START Given data

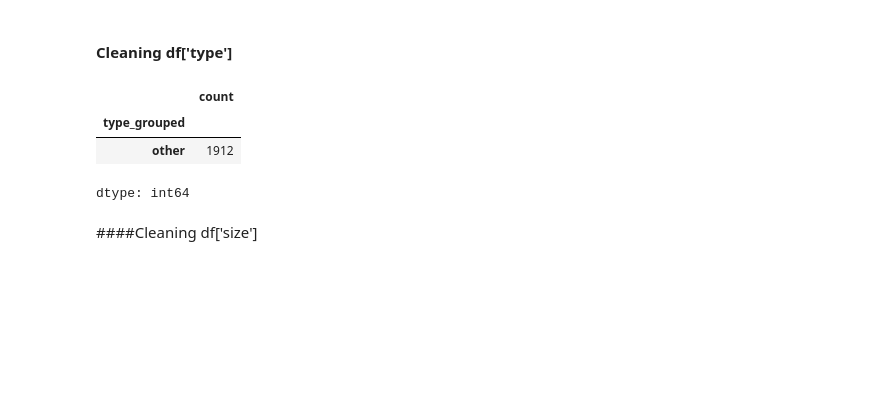
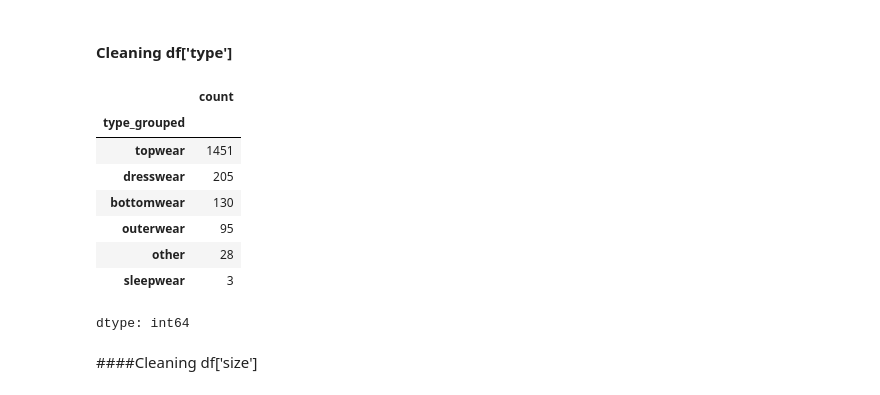
Before and after one commit to Boonyaratt/Second-Hand-Price-Prediction-CNN, a Jupyter notebook: Main.ipynb, the cells around one changed output. Drawn from its saved outputs; the diff is of its cells as text; code cells hidden in the pictures; blank space fills up the shorter version.

```diff
--- a/Main.ipynb
+++ b/Main.ipynb
@@ -223,7 +225,7 @@ df.isna().sum()
 | weight | 741 |
 dtype: int64
 # %%
-df = df.drop(['smell','holes','weight','comment','annotator'], axis=1)
+df = df.drop(['smell','weight','comment','annotator'], axis=1)
 # %%
 def display_unique_values(df, columns=None):
     if columns is None:
@@ -336,6 +338,7 @@ for group, brands in brand_groups.items():
 # 4. Map กลุ่มแบรนด์จากชื่อสะอาด
 df['brand_group'] = df['brand_clean'].map(brand_to_group_map).fillna('Other Brands')
 # %%
+df = df.drop(['brand','brand_clean'], axis=1)
 df['brand_group'].value_counts()
 # %% [output]
 |  | count |
@@ -392,11 +395,17 @@ def simplify_type(df):
 
 df = simplify_type(df)
 # %%
+df = df.drop(['type','type_clean'], axis=1)
 df['type_grouped'].value_counts()
 # %% [output]
 |  | count |
 | type_grouped |  |
-| other | 1912 |
+| topwear | 1451 |
+| dresswear | 205 |
+| bottomwear | 130 |
+| outerwear | 95 |
+| other | 28 |
+| sleepwear | 3 |
 dtype: int64
 # %% [markdown]
 ####Cleaning df['size']
```
Also changed, not shown: parts of 40 cells of this notebook.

END Given data

What needs to be done:
Check each line above for "weight" and return the ones that have it.

Solution to this problem:
 | weight | 741 |
-df = df.drop(['smell','holes','weight','comment','annotator'], axis=1)
+df = df.drop(['smell','weight','comment','annotator'], axis=1)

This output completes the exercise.